• _WORK REQUIRED_
Please reproduce all entries word for word and omit their pictures.
• • • •
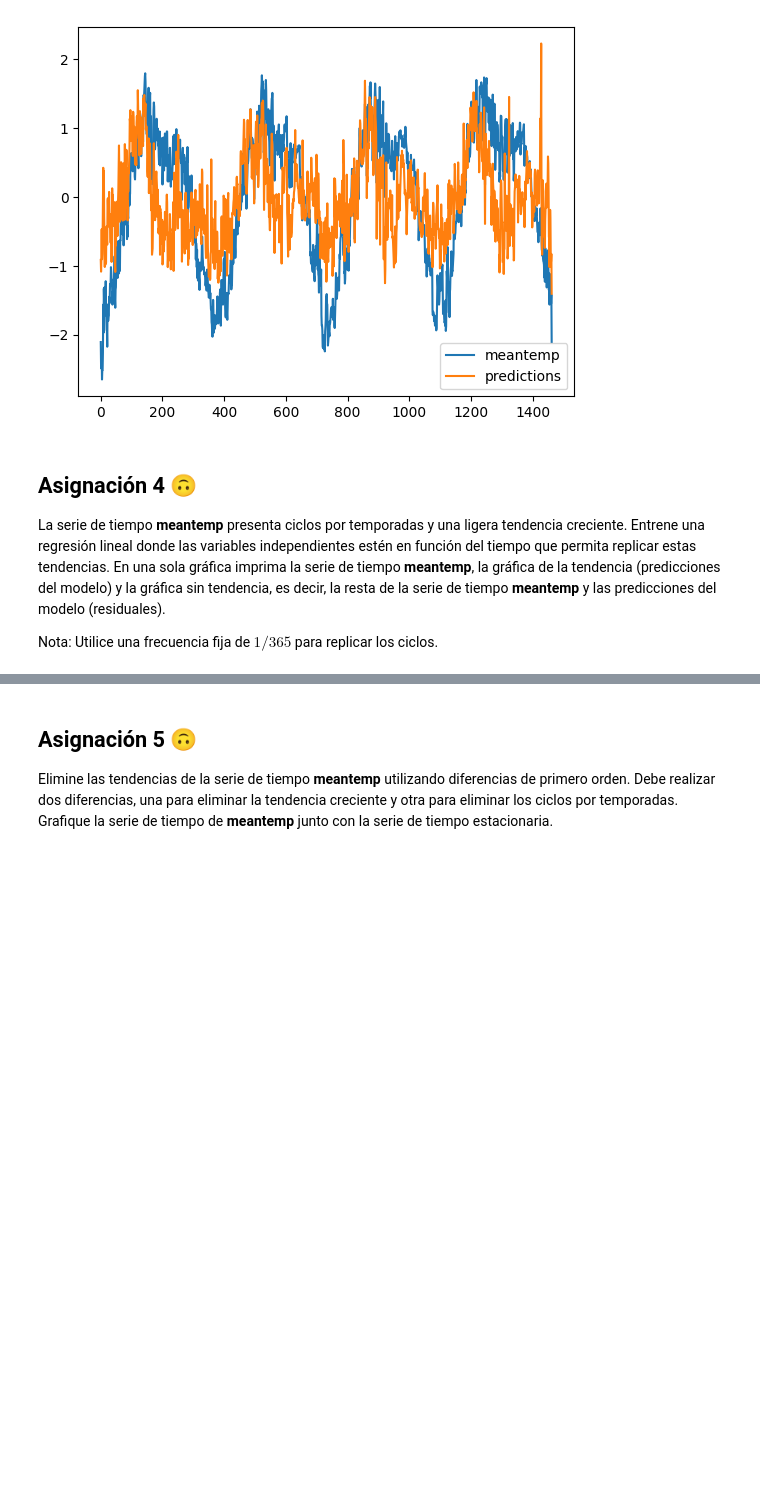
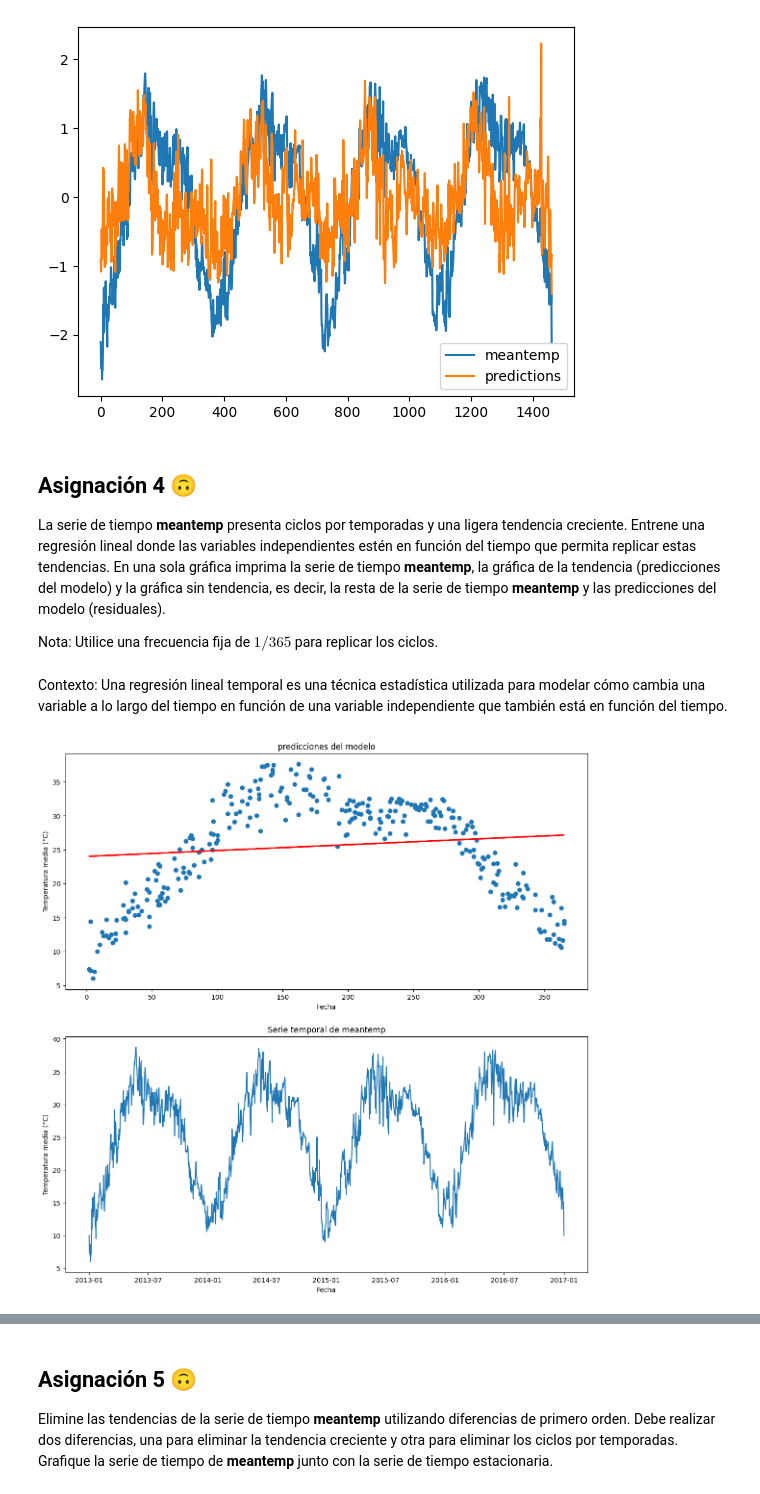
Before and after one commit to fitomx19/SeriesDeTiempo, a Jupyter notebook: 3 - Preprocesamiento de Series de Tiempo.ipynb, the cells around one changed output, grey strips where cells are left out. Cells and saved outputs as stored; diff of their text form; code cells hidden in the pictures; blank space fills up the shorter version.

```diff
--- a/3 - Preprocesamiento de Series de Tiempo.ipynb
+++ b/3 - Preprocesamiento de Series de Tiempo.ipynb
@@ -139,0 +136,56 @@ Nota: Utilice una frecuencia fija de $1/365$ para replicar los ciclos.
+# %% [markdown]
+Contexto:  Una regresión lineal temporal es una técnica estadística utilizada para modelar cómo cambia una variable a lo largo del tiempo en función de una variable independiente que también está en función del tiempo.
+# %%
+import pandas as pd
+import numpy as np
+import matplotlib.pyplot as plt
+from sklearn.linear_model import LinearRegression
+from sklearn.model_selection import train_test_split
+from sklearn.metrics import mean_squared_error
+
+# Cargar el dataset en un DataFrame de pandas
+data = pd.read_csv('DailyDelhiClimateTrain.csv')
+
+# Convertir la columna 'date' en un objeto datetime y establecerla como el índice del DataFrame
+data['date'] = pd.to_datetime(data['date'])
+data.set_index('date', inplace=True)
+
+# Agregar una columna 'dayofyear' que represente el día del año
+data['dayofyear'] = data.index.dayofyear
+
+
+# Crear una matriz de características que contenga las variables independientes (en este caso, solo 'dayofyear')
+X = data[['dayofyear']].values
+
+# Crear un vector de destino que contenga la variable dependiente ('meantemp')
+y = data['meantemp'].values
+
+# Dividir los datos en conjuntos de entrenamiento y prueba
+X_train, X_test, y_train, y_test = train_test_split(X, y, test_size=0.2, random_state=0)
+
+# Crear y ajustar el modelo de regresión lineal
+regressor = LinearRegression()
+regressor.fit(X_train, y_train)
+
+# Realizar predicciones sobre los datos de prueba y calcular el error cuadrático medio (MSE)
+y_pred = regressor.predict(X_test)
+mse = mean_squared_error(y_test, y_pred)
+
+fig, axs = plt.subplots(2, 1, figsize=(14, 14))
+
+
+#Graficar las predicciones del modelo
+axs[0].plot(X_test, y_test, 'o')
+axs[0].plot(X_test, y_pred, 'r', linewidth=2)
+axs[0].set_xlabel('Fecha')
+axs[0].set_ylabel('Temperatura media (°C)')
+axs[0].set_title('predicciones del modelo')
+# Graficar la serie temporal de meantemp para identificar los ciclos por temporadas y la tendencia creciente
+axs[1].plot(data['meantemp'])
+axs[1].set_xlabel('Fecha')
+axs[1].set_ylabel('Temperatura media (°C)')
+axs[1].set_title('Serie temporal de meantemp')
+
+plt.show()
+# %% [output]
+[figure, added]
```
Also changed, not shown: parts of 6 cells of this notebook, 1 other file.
• • • •
• _ANSWER SECTION_
Before and after one commit to fitomx19/SeriesDeTiempo, a Jupyter notebook: 3 - Preprocesamiento de Series de Tiempo.ipynb, the cells around one changed output, grey strips where cells are left out. Cells and saved outputs as stored; diff of their text form; code cells hidden in the pictures; blank space fills up the shorter version.

```diff
--- a/3 - Preprocesamiento de Series de Tiempo.ipynb
+++ b/3 - Preprocesamiento de Series de Tiempo.ipynb
@@ -139,0 +136,56 @@ Nota: Utilice una frecuencia fija de $1/365$ para replicar los ciclos.
+# %% [markdown]
+Contexto:  Una regresión lineal temporal es una técnica estadística utilizada para modelar cómo cambia una variable a lo largo del tiempo en función de una variable independiente que también está en función del tiempo.
+# %%
+import pandas as pd
+import numpy as np
+import matplotlib.pyplot as plt
+from sklearn.linear_model import LinearRegression
+from sklearn.model_selection import train_test_split
+from sklearn.metrics import mean_squared_error
+
+# Cargar el dataset en un DataFrame de pandas
+data = pd.read_csv('DailyDelhiClimateTrain.csv')
+
+# Convertir la columna 'date' en un objeto datetime y establecerla como el índice del DataFrame
+data['date'] = pd.to_datetime(data['date'])
+data.set_index('date', inplace=True)
+
+# Agregar una columna 'dayofyear' que represente el día del año
+data['dayofyear'] = data.index.dayofyear
+
+
+# Crear una matriz de características que contenga las variables independientes (en este caso, solo 'dayofyear')
+X = data[['dayofyear']].values
+
+# Crear un vector de destino que contenga la variable dependiente ('meantemp')
+y = data['meantemp'].values
+
+# Dividir los datos en conjuntos de entrenamiento y prueba
+X_train, X_test, y_train, y_test = train_test_split(X, y, test_size=0.2, random_state=0)
+
+# Crear y ajustar el modelo de regresión lineal
+regressor = LinearRegression()
+regressor.fit(X_train, y_train)
+
+# Realizar predicciones sobre los datos de prueba y calcular el error cuadrático medio (MSE)
+y_pred = regressor.predict(X_test)
+mse = mean_squared_error(y_test, y_pred)
+
+fig, axs = plt.subplots(2, 1, figsize=(14, 14))
+
+
+#Graficar las predicciones del modelo
+axs[0].plot(X_test, y_test, 'o')
+axs[0].plot(X_test, y_pred, 'r', linewidth=2)
+axs[0].set_xlabel('Fecha')
+axs[0].set_ylabel('Temperatura media (°C)')
+axs[0].set_title('predicciones del modelo')
+# Graficar la serie temporal de meantemp para identificar los ciclos por temporadas y la tendencia creciente
+axs[1].plot(data['meantemp'])
+axs[1].set_xlabel('Fecha')
+axs[1].set_ylabel('Temperatura media (°C)')
+axs[1].set_title('Serie temporal de meantemp')
+
+plt.show()
+# %% [output]
+[figure, added]
```
Also changed, not shown: parts of 6 cells of this notebook, 1 other file.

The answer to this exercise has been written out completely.